Financial literacy is having the knowledge and skills necessary to make informed and effective decisions about one's financial resources. It is the “ABC” of managing scarce economic resources. Unfortunately, conventional academic curricula are yet to incorporate financial literacy into basic education systems. Only a few who take advanced studies in finance are exposed to the nitty-gritty of financial literacy. However, with the current economic situation – 63 percent of persons living in Nigeria (133 million people) are multidimensionally poor. Therefore, it has become imperative that the campaign for financial literacy is resuscitated across the different economic strata.
Arguably, no one is without economic resources but more likely, many people do not effectively use the resources (money in this case) at their disposal. The ineffective use of economic resources is bound to negatively affect an individual’s economic prosperity, whereas financial literacy advances the individual’s resource management, allocation, and viability. Studies show that prosperity is assured in a household with at least a financially literate individual. This assurance may tarry but eventually culminates into sustainable measures and exposure for the household.
The benefits of financial literacy to the individual become more evident over the long term. Specifically, the individual will be able to enjoy self-reliance and sustainability in their finances, higher resilience to economic shocks, and improved productivity. The campaign of financial literacy can be perceived as a crucial step towards poverty reduction and SDG 1 attainment. Here are three key steps to improve your financial literacy.
Everyone has expenses that must be paid on a regular basis (fixed costs) and expenses that can be changed depending on the situation (variable costs). Fixed costs usually include things like rent, mortgages, and car payments that can't be avoided, while variable costs are things like food and entertainment that can change depending on the individual's economic situation. It's important to prioritize expenses based on need, with essential things like food taking priority over non-essentials like entertainment. People should be aware of the different types of costs and be mindful of how they allocate their resources to make sure that their needs are taken care of first.
A principle that sufficiently curtails unnecessary and impulsive spending is the rule of purchasing a non-asset only if the individual can comfortably afford that same amount of goods or service three times over without encroaching into other priorities within his/her scale of preference. This rule may not apply to the purchase of an asset that may in any case be seen as an investment aimed at yielding returns.
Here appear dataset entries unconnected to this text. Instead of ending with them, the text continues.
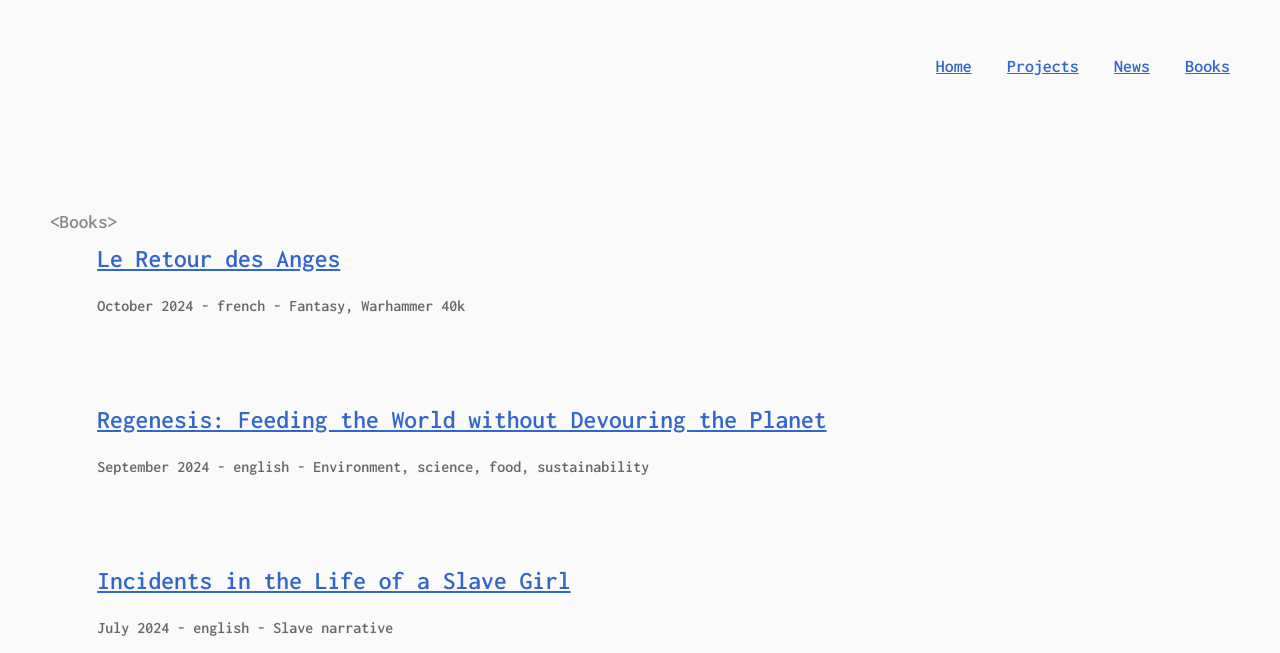
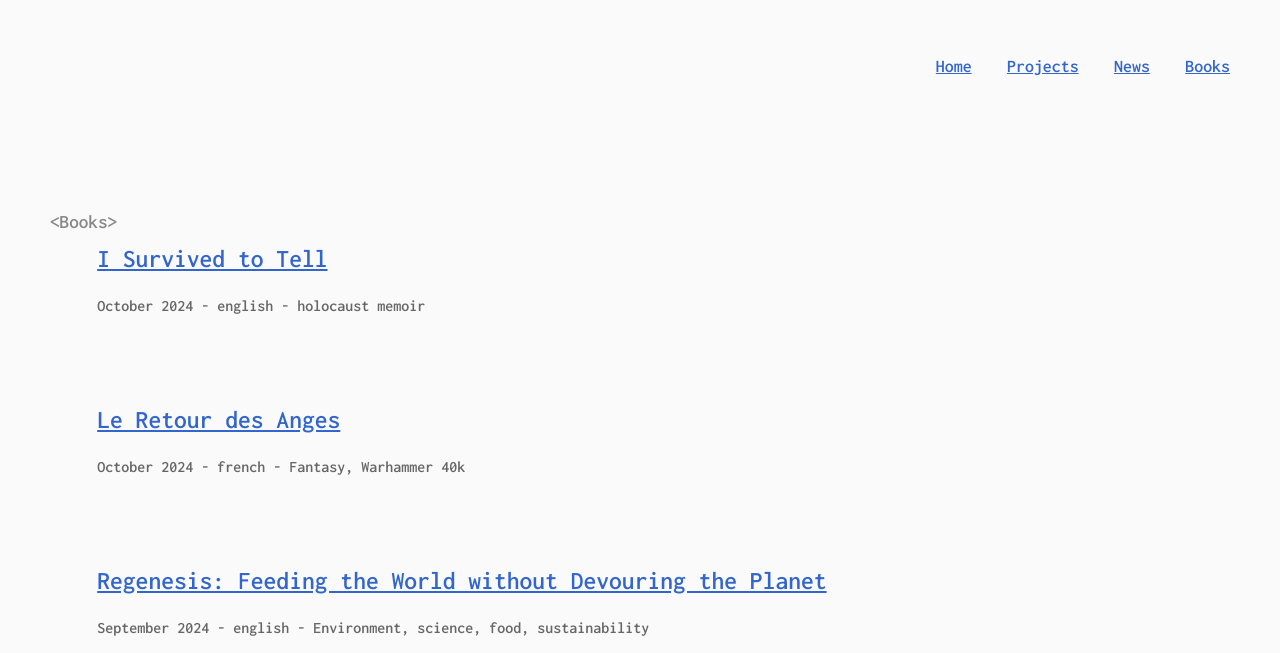
Before and after one commit to kevinch/kevinchevallierme, a Next.js app: page /books in a window 1280 px wide. Shown: the part 147-800 px from the top of the page. Built offline with nearby package versions, Linux system fonts and the light colour scheme.

Commit message:
Add book

```diff
--- a/components/Books.tsx
+++ b/components/Books.tsx
@@ -6,6 +6,14 @@ function Books() {
       <span className="code-help">{"<Books>"}</span>
 
       <div className="books-list">
+        <Book
+          title="I Survived to Tell"
+          kind="holocaust memoir"
+          language="english"
+          date="october 2024"
+          link="https://www.goodreads.com/author/list/22179373.Noach_Natan_elechower"
+        />
+
         <Book
           title="Le Retour des Anges"
           kind="Fantasy, Warhammer 40k"
```
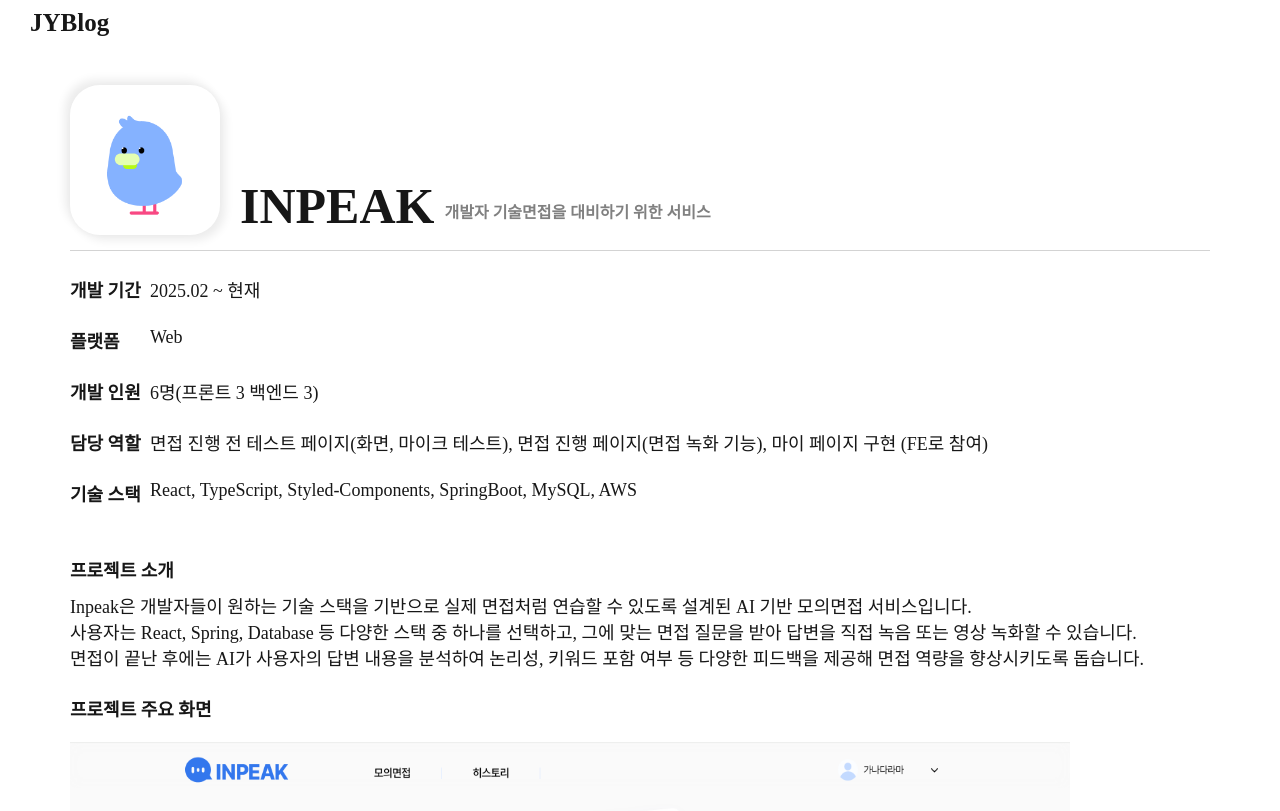
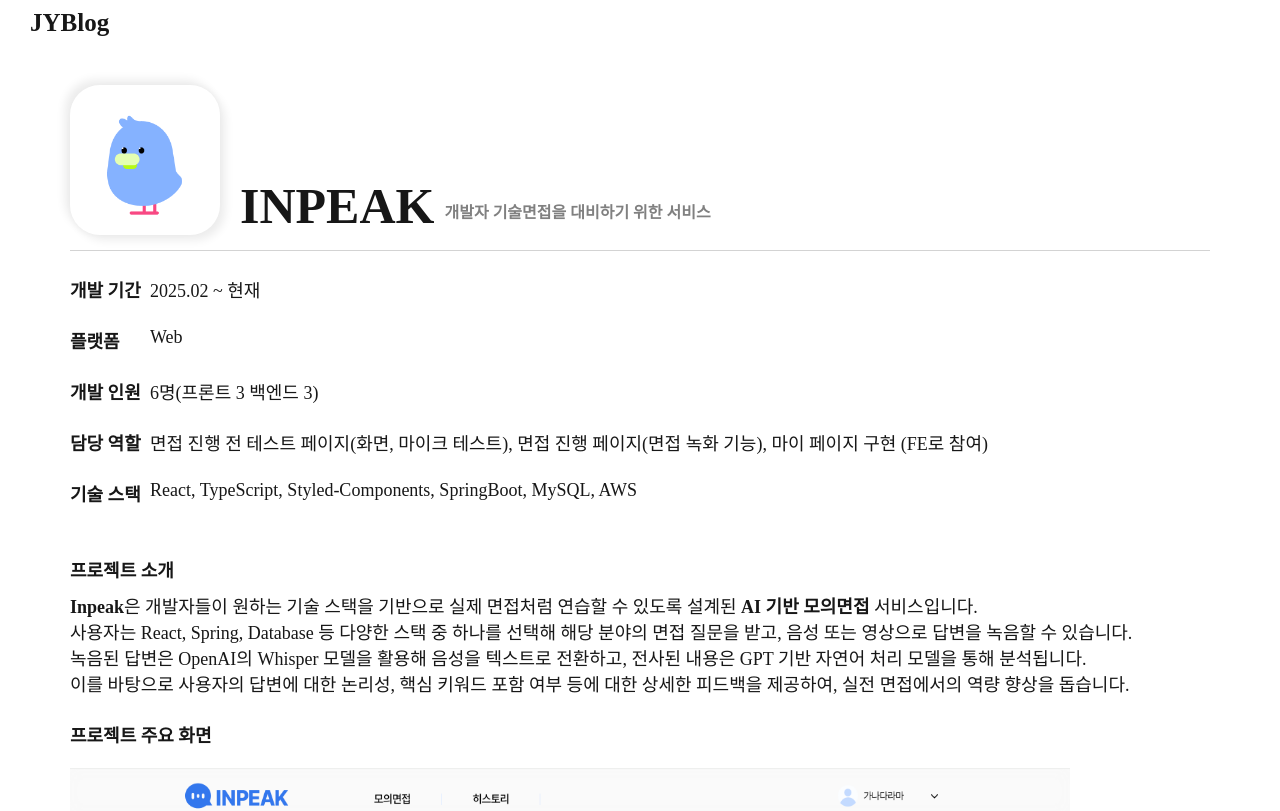
Before and after one commit to qowldud/JYBlog, a Next.js app: page /inpeak in a window 1280 px wide. Shown: the top 811 px of the page. Built offline with nearby package versions, Linux system fonts and the light colour scheme.

Commit message:
feat: project 내용 추가

```diff
--- a/src/app/inpeak/_components/Content.tsx
+++ b/src/app/inpeak/_components/Content.tsx
@@ -47,13 +47,16 @@
       >
         <div className={styles.container__list__title}>프로젝트 소개</div>
         <div className={styles.container__list__content}>
-          Inpeak은 개발자들이 원하는 기술 스택을 기반으로 실제 면접처럼 연습할
-          수 있도록 설계된 AI 기반 모의면접 서비스입니다. <br />
-          사용자는 React, Spring, Database 등 다양한 스택 중 하나를 선택하고,
-          그에 맞는 면접 질문을 받아 답변을 직접 녹음 또는 영상 녹화할 수
-          있습니다. <br /> 면접이 끝난 후에는 AI가 사용자의 답변 내용을 분석하여
-          논리성, 키워드 포함 여부 등 다양한 피드백을 제공해 면접 역량을
-          향상시키도록 돕습니다.
+          <strong>Inpeak</strong>은 개발자들이 원하는 기술 스택을 기반으로 실제
+          면접처럼 연습할 수 있도록 설계된 <b>AI 기반 모의면접</b> 서비스입니다.{" "}
+          <br />
+          사용자는 React, Spring, Database 등 다양한 스택 중 하나를 선택해 해당
+          분야의 면접 질문을 받고, 음성 또는 영상으로 답변을 녹음할 수 있습니다.{" "}
+          <br /> 녹음된 답변은 OpenAI의 Whisper 모델을 활용해 음성을 텍스트로
+          전환하고, 전사된 내용은 GPT 기반 자연어 처리 모델을 통해 분석됩니다.
+          <br />
+          이를 바탕으로 사용자의 답변에 대한 논리성, 핵심 키워드 포함 여부 등에
+          대한 상세한 피드백을 제공하여, 실전 면접에서의 역량 향상을 돕습니다.
         </div>
       </div>
 
```
Also changed, not shown: src/app/union/_components/Content.tsx (+14 -6 lines).
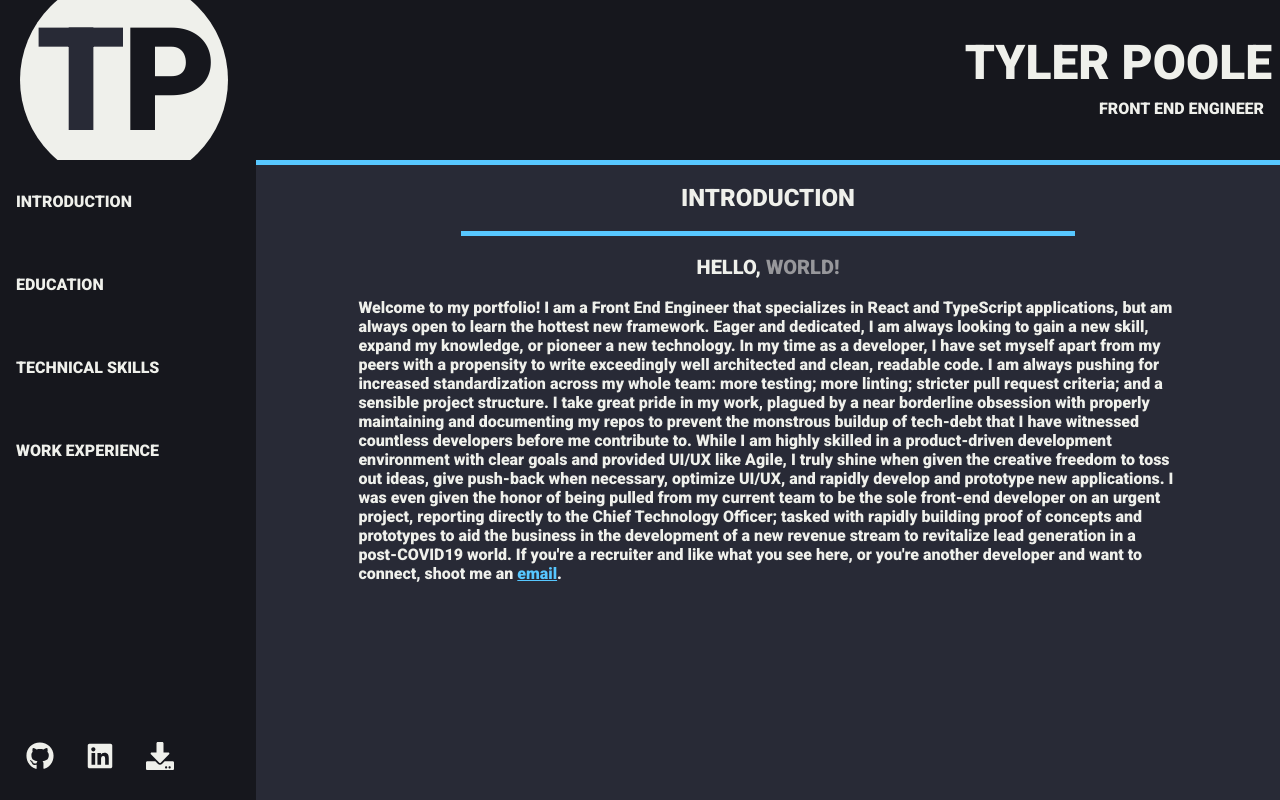
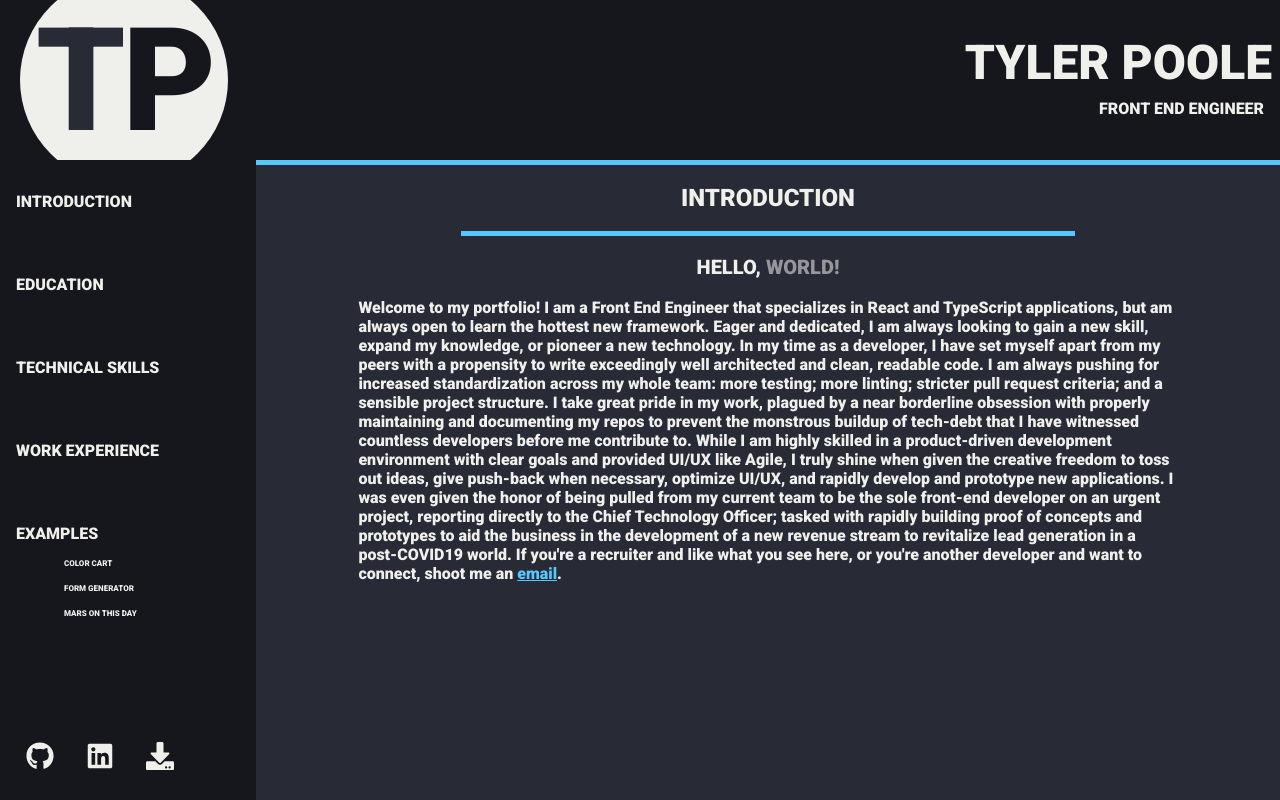
Before and after one commit to pooletyler/portfolio, a React (Create React App) app: page / in a window 1280 px wide. Built offline with nearby package versions, Linux system fonts and the light colour scheme.

Commit message:
added projects to the menu

```diff
--- a/src/components/Menu/Menu.scss
+++ b/src/components/Menu/Menu.scss
@@ -35,6 +35,8 @@
   text-align: left;
   width: 100%;
   padding-top: 1rem;
+  display: block;
+  text-decoration: none;
 }
 
 .Menu__subSection:hover {
--- a/src/components/Menu/Menu.tsx
+++ b/src/components/Menu/Menu.tsx
@@ -24,6 +24,27 @@ const Menu = () => {
         <a href="/#/experience" className="Menu__section">
           WORK EXPERIENCE
         </a>
+        <div className="Menu__section">
+          EXAMPLES
+          <a
+            href="https://color-cart.tylerpoole.dev"
+            className="Menu__subSection"
+          >
+            COLOR CART
+          </a>
+          <a
+            href="https://form-generator.tylerpoole.dev"
+            className="Menu__subSection"
+          >
+            FORM GENERATOR
+          </a>
+          <a
+            href="https://mars.tylerpoole.dev"
+            className="Menu__subSection"
+          >
+            MARS ON THIS DAY
+          </a>
+        </div>
       </div>
       <div className="Menu__linksContainer">
         <a className="Menu__linkIcon" href="https://github.com/pooletyler">
```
Simply put, any good, service, or set of goods not designed to bring in returns on investment should not be purchased if the individual is unable to afford it three times over. Although this rule points to frugality, it also doubles as a regulatory tool that can help cut down on unnecessary expenses, improving savings–disposal income, and developing the capacity to invest.
A common practice in Nigeria is “paying tithe”. The Christian community in Nigeria, marking a substantial proportion of the population, is often reminded of the importance of tithe payment – 10 percent of their income as a form of devotion and commitment to their faith. However, little is advised on the remaining 90 percent. We observe high levels of compliance to paying tithe from Christian believers of various socioeconomic standing. This indicates that people can deploy good financial practices given the right motivation. The “25 percent savings rule” states that 25 percent of an individual’s disposable income (i.e., total income less tax) is set aside for savings targeted at investment purposes. This rule proposes a rigid and conservative step requiring individuals to radically set aside this percentage of their disposable income. In doing this, individuals are encouraged to lock away these savings in a not so easy to access savings account.
In conclusion, advanced studies recognize personal financial management, budgeting, and investing as the three basic foundations of financial literacy. The better-off in society tend to be more financially literate and enjoy the related benefits relative to their less-educated and less affluent counterparts. In any case, UTT simplifies the core of financial literacy and targets raising awareness on financial literacy to be more practicable and feasible in the real world. In understanding the variabilities of fixed and variable costs, the individual draws a scale of preference to meet day-to-day survivability targets. The individual is expected to understand his or her spending capacity and projections. However, to be on the safe side and avoid unnecessary expenses on scarce resources, the principle of having at least three times the worth of a good and service before purchase is advised. And lastly, adopting the 25 percent saving rule brings an individual personal financial awareness and sensitivity. This rule ensures that the individual does not miss potential investment opportunities during an economic boom and unforeseen expenses in the event of an economic meltdown.